First thing to notice is the Clefs. Is it treble and bass, treble and treble, or bass and bass? It’s incredible the amount of times this is missed by musicians. Next is the Key. I don’t believe it’s particularly useful to sit and work out if it’s a minor key or major key. In reality you only need to know how many sharps or flats are used. The third element is Time. When sightreading becomes more proficient this element becomes important in the interpretation of the piece as it helps set the mood and ‘feel’ of the music.

Next stage is to identify Shapes and Patterns. What this means is looking for any elements throughout the whole piece (make sure you scan the whole thing and don’t just concentrate on the opening) that are recognisable patterns or shapes. This could be arpeggios, broken chords, scale passages, sequences, etc. It can also include rhythmic patterns. These all help get a better ‘feel’ for the music before touching a note.

The third stage is finding the Character and Mood of the piece. Look for as many clues as you can find. I would start with the title. This can give all sorts of ideas as to what the music should sound like, even if it’s an abstract name like ‘Allegro’ as this tells you it’s fairly fast and lively. Check the speed indications at the beginning too as, again, the composer can relay a lot of information from this word or series of words. Dynamics are also important here – does the music start loud or quiet?

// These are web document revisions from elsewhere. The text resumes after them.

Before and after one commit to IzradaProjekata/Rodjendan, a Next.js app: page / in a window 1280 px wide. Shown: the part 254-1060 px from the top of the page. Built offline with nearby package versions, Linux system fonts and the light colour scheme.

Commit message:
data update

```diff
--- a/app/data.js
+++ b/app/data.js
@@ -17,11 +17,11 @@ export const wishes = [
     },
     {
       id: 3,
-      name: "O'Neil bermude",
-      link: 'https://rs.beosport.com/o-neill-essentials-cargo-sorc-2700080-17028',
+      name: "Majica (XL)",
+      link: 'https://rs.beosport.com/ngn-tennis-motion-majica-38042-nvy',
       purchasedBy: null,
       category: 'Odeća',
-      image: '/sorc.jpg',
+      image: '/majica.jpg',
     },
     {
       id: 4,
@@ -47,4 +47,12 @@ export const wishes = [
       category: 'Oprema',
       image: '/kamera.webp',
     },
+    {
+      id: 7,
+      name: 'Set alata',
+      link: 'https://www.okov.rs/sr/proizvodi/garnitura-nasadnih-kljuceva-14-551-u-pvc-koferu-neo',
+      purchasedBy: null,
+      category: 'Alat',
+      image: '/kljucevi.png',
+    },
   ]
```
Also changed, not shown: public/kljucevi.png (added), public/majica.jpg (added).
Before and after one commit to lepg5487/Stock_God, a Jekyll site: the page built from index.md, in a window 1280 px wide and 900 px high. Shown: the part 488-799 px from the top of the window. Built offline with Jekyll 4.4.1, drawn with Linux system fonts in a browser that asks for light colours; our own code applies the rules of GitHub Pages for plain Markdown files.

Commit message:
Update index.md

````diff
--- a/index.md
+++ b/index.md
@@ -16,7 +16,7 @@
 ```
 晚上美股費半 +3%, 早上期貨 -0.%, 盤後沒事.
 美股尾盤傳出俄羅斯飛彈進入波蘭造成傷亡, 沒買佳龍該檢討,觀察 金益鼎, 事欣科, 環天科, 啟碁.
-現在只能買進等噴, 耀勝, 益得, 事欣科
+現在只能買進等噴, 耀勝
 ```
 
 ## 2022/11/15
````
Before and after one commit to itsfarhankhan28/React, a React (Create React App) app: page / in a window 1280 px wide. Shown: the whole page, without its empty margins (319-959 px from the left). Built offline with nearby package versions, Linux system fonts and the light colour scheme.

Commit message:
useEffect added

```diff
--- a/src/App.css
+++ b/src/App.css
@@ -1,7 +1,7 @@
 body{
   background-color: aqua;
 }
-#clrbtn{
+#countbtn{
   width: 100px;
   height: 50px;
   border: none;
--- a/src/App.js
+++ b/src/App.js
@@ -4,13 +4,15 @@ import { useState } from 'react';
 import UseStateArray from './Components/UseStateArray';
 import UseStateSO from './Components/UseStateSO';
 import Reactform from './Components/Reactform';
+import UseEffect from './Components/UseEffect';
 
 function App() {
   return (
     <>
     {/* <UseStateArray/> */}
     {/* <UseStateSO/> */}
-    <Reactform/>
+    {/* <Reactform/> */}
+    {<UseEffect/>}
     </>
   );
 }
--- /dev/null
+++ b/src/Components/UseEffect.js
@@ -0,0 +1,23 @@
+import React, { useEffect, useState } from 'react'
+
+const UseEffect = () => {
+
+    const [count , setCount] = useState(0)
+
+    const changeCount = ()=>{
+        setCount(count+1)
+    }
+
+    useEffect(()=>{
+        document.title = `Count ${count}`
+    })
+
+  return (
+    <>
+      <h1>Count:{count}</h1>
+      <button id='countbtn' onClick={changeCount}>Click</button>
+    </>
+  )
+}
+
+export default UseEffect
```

I would also check any obvious articulation markings throughout the piece. Is it primarily Cantabile, or staccato? All of these elements help create an impression of the piece before even touching a note.

Not strictly necessary, but useful, is playing the piece in the air, off the keys – Air Piano. This gives you the opportunity to imagine what the piece is going to feel like under the fingers before finally committing to the keyboard. Always make sure you set a realistic tempo before beginning and, whatever happens, stick to it. Air piano is your opportunity to play the piece perfectly as, in reality, you can’t go wrong.

The final stage is GO FOR IT! Set your tempo again and try to ‘feel’ the piece before launching straight into it. Remember, though, that once you start, NEVER STOP! Once you’ve played a note you cannot change it so move on. If a note is wrong, ignore it and immediately put it out of you mind. Remember, think and look ahead. You are not ‘practising’, you are just ‘reading’. Do you stop when you fluff or mispronounce a word in a book? Mistakes don’t matter – continuity and fluidity do.

When chosing music to sightread, just play anything. If it’s too difficult play it slowly and one hand at a time. Offer to accompany another musician – a singer or an instrumentalist – then you don’t have the luxury of being able to stop. Play through an anthology book of random pieces. Play through old ABRSM piano syllabus books of any/all grades. The more you do it the better you will become. Remember, practise makes perfect.